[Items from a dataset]

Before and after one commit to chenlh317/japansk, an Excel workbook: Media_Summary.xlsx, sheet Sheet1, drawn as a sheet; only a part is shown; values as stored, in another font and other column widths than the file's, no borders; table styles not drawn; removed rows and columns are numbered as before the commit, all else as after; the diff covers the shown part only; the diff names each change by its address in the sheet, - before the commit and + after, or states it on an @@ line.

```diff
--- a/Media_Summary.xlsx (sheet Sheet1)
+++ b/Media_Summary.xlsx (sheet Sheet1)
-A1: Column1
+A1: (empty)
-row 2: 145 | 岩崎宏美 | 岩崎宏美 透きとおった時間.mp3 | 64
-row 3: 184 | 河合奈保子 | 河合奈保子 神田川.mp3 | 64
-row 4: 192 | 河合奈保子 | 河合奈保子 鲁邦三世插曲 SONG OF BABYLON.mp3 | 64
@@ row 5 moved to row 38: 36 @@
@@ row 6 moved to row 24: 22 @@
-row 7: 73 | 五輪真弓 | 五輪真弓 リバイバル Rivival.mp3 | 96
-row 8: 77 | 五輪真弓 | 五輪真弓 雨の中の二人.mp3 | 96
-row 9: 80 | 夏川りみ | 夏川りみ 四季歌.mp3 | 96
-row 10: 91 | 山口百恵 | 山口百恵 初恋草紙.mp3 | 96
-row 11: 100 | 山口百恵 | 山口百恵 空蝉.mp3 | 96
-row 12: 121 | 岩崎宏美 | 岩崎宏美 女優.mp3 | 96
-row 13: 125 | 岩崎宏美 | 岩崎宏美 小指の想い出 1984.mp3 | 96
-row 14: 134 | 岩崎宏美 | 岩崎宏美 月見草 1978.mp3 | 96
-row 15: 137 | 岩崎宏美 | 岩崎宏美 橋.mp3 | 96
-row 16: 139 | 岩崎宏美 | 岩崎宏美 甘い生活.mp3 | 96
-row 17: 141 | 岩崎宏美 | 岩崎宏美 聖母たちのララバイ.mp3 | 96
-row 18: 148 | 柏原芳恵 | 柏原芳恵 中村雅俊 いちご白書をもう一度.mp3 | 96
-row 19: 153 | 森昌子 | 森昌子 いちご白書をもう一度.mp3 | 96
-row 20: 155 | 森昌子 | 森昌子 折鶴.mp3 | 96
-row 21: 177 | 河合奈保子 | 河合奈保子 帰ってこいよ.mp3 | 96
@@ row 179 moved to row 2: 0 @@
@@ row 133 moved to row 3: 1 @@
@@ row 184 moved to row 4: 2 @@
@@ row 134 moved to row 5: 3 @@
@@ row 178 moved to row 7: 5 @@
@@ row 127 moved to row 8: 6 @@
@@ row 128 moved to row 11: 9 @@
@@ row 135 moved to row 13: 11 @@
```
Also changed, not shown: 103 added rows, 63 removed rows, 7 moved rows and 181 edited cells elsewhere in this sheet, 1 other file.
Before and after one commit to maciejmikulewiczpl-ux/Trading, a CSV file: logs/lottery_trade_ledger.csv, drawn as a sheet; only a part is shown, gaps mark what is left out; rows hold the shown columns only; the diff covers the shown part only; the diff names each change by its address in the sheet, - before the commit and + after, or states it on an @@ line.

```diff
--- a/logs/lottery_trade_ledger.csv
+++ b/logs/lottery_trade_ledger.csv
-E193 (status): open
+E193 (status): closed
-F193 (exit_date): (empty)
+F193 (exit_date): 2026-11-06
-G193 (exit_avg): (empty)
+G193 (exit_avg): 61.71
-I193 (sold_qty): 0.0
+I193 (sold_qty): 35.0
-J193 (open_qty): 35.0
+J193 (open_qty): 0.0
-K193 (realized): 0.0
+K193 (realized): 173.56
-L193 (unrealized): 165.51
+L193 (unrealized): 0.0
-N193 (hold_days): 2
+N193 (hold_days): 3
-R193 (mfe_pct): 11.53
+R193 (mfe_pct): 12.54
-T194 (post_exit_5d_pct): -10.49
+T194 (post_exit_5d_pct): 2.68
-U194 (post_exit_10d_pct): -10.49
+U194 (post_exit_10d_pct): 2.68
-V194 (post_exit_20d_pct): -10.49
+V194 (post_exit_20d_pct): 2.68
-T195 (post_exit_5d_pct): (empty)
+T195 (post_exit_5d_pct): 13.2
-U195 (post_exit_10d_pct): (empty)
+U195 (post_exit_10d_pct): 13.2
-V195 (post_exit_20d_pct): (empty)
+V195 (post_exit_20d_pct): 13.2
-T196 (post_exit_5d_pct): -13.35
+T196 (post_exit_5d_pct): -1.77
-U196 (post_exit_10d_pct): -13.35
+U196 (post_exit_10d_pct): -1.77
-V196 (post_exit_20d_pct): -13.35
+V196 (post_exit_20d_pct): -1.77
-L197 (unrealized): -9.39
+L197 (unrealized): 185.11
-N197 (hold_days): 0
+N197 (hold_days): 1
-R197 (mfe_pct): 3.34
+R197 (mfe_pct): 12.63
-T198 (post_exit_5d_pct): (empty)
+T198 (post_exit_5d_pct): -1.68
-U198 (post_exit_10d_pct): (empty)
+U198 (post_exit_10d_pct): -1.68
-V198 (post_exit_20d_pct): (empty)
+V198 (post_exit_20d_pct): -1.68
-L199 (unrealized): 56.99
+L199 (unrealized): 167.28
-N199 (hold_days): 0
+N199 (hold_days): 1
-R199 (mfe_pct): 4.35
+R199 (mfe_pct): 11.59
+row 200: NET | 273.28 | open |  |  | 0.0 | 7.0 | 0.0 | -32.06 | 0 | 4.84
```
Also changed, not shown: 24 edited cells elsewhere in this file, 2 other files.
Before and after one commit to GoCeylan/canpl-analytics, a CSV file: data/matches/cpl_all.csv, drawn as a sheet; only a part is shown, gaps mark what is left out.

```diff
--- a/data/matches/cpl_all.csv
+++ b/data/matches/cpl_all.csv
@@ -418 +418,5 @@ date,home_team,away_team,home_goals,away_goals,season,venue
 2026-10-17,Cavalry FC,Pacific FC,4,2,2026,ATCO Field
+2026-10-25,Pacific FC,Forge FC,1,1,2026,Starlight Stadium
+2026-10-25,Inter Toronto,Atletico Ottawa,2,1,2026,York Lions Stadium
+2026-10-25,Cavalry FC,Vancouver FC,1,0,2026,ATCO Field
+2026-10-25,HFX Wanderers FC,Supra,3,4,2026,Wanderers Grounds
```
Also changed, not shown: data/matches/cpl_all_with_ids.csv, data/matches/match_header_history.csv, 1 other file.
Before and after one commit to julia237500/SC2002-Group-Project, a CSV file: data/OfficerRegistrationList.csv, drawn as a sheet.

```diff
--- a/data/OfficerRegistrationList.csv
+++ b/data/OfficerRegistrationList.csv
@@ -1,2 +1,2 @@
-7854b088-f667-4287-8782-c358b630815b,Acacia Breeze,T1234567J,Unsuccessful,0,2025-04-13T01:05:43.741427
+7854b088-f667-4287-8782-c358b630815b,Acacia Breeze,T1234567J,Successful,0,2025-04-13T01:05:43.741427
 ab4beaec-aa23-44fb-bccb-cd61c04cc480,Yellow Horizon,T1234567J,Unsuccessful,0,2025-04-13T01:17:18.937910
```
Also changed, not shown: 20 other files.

§ PROBLEM DETAILS
Output a faithful copy of every entry, keeping each line as written.

§ EXERCISE RESULT
Before and after one commit to chenlh317/japansk, an Excel workbook: Media_Summary.xlsx, sheet Sheet1, drawn as a sheet; only a part is shown; values as stored, in another font and other column widths than the file's, no borders; table styles not drawn; removed rows and columns are numbered as before the commit, all else as after; the diff covers the shown part only; the diff names each change by its address in the sheet, - before the commit and + after, or states it on an @@ line.

```diff
--- a/Media_Summary.xlsx (sheet Sheet1)
+++ b/Media_Summary.xlsx (sheet Sheet1)
-A1: Column1
+A1: (empty)
-row 2: 145 | 岩崎宏美 | 岩崎宏美 透きとおった時間.mp3 | 64
-row 3: 184 | 河合奈保子 | 河合奈保子 神田川.mp3 | 64
-row 4: 192 | 河合奈保子 | 河合奈保子 鲁邦三世插曲 SONG OF BABYLON.mp3 | 64
@@ row 5 moved to row 38: 36 @@
@@ row 6 moved to row 24: 22 @@
-row 7: 73 | 五輪真弓 | 五輪真弓 リバイバル Rivival.mp3 | 96
-row 8: 77 | 五輪真弓 | 五輪真弓 雨の中の二人.mp3 | 96
-row 9: 80 | 夏川りみ | 夏川りみ 四季歌.mp3 | 96
-row 10: 91 | 山口百恵 | 山口百恵 初恋草紙.mp3 | 96
-row 11: 100 | 山口百恵 | 山口百恵 空蝉.mp3 | 96
-row 12: 121 | 岩崎宏美 | 岩崎宏美 女優.mp3 | 96
-row 13: 125 | 岩崎宏美 | 岩崎宏美 小指の想い出 1984.mp3 | 96
-row 14: 134 | 岩崎宏美 | 岩崎宏美 月見草 1978.mp3 | 96
-row 15: 137 | 岩崎宏美 | 岩崎宏美 橋.mp3 | 96
-row 16: 139 | 岩崎宏美 | 岩崎宏美 甘い生活.mp3 | 96
-row 17: 141 | 岩崎宏美 | 岩崎宏美 聖母たちのララバイ.mp3 | 96
-row 18: 148 | 柏原芳恵 | 柏原芳恵 中村雅俊 いちご白書をもう一度.mp3 | 96
-row 19: 153 | 森昌子 | 森昌子 いちご白書をもう一度.mp3 | 96
-row 20: 155 | 森昌子 | 森昌子 折鶴.mp3 | 96
-row 21: 177 | 河合奈保子 | 河合奈保子 帰ってこいよ.mp3 | 96
@@ row 179 moved to row 2: 0 @@
@@ row 133 moved to row 3: 1 @@
@@ row 184 moved to row 4: 2 @@
@@ row 134 moved to row 5: 3 @@
@@ row 178 moved to row 7: 5 @@
@@ row 127 moved to row 8: 6 @@
@@ row 128 moved to row 11: 9 @@
@@ row 135 moved to row 13: 11 @@
```
Also changed, not shown: 103 added rows, 63 removed rows, 7 moved rows and 181 edited cells elsewhere in this sheet, 1 other file.
Before and after one commit to maciejmikulewiczpl-ux/Trading, a CSV file: logs/lottery_trade_ledger.csv, drawn as a sheet; only a part is shown, gaps mark what is left out; rows hold the shown columns only; the diff covers the shown part only; the diff names each change by its address in the sheet, - before the commit and + after, or states it on an @@ line.

```diff
--- a/logs/lottery_trade_ledger.csv
+++ b/logs/lottery_trade_ledger.csv
-E193 (status): open
+E193 (status): closed
-F193 (exit_date): (empty)
+F193 (exit_date): 2026-11-06
-G193 (exit_avg): (empty)
+G193 (exit_avg): 61.71
-I193 (sold_qty): 0.0
+I193 (sold_qty): 35.0
-J193 (open_qty): 35.0
+J193 (open_qty): 0.0
-K193 (realized): 0.0
+K193 (realized): 173.56
-L193 (unrealized): 165.51
+L193 (unrealized): 0.0
-N193 (hold_days): 2
+N193 (hold_days): 3
-R193 (mfe_pct): 11.53
+R193 (mfe_pct): 12.54
-T194 (post_exit_5d_pct): -10.49
+T194 (post_exit_5d_pct): 2.68
-U194 (post_exit_10d_pct): -10.49
+U194 (post_exit_10d_pct): 2.68
-V194 (post_exit_20d_pct): -10.49
+V194 (post_exit_20d_pct): 2.68
-T195 (post_exit_5d_pct): (empty)
+T195 (post_exit_5d_pct): 13.2
-U195 (post_exit_10d_pct): (empty)
+U195 (post_exit_10d_pct): 13.2
-V195 (post_exit_20d_pct): (empty)
+V195 (post_exit_20d_pct): 13.2
-T196 (post_exit_5d_pct): -13.35
+T196 (post_exit_5d_pct): -1.77
-U196 (post_exit_10d_pct): -13.35
+U196 (post_exit_10d_pct): -1.77
-V196 (post_exit_20d_pct): -13.35
+V196 (post_exit_20d_pct): -1.77
-L197 (unrealized): -9.39
+L197 (unrealized): 185.11
-N197 (hold_days): 0
+N197 (hold_days): 1
-R197 (mfe_pct): 3.34
+R197 (mfe_pct): 12.63
-T198 (post_exit_5d_pct): (empty)
+T198 (post_exit_5d_pct): -1.68
-U198 (post_exit_10d_pct): (empty)
+U198 (post_exit_10d_pct): -1.68
-V198 (post_exit_20d_pct): (empty)
+V198 (post_exit_20d_pct): -1.68
-L199 (unrealized): 56.99
+L199 (unrealized): 167.28
-N199 (hold_days): 0
+N199 (hold_days): 1
-R199 (mfe_pct): 4.35
+R199 (mfe_pct): 11.59
+row 200: NET | 273.28 | open |  |  | 0.0 | 7.0 | 0.0 | -32.06 | 0 | 4.84
```
Also changed, not shown: 24 edited cells elsewhere in this file, 2 other files.
Before and after one commit to GoCeylan/canpl-analytics, a CSV file: data/matches/cpl_all.csv, drawn as a sheet; only a part is shown, gaps mark what is left out.

```diff
--- a/data/matches/cpl_all.csv
+++ b/data/matches/cpl_all.csv
@@ -418 +418,5 @@ date,home_team,away_team,home_goals,away_goals,season,venue
 2026-10-17,Cavalry FC,Pacific FC,4,2,2026,ATCO Field
+2026-10-25,Pacific FC,Forge FC,1,1,2026,Starlight Stadium
+2026-10-25,Inter Toronto,Atletico Ottawa,2,1,2026,York Lions Stadium
+2026-10-25,Cavalry FC,Vancouver FC,1,0,2026,ATCO Field
+2026-10-25,HFX Wanderers FC,Supra,3,4,2026,Wanderers Grounds
```
Also changed, not shown: data/matches/cpl_all_with_ids.csv, data/matches/match_header_history.csv, 1 other file.
Before and after one commit to julia237500/SC2002-Group-Project, a CSV file: data/OfficerRegistrationList.csv, drawn as a sheet.

```diff
--- a/data/OfficerRegistrationList.csv
+++ b/data/OfficerRegistrationList.csv
@@ -1,2 +1,2 @@
-7854b088-f667-4287-8782-c358b630815b,Acacia Breeze,T1234567J,Unsuccessful,0,2025-04-13T01:05:43.741427
+7854b088-f667-4287-8782-c358b630815b,Acacia Breeze,T1234567J,Successful,0,2025-04-13T01:05:43.741427
 ab4beaec-aa23-44fb-bccb-cd61c04cc480,Yellow Horizon,T1234567J,Unsuccessful,0,2025-04-13T01:17:18.937910
```
Also changed, not shown: 20 other files.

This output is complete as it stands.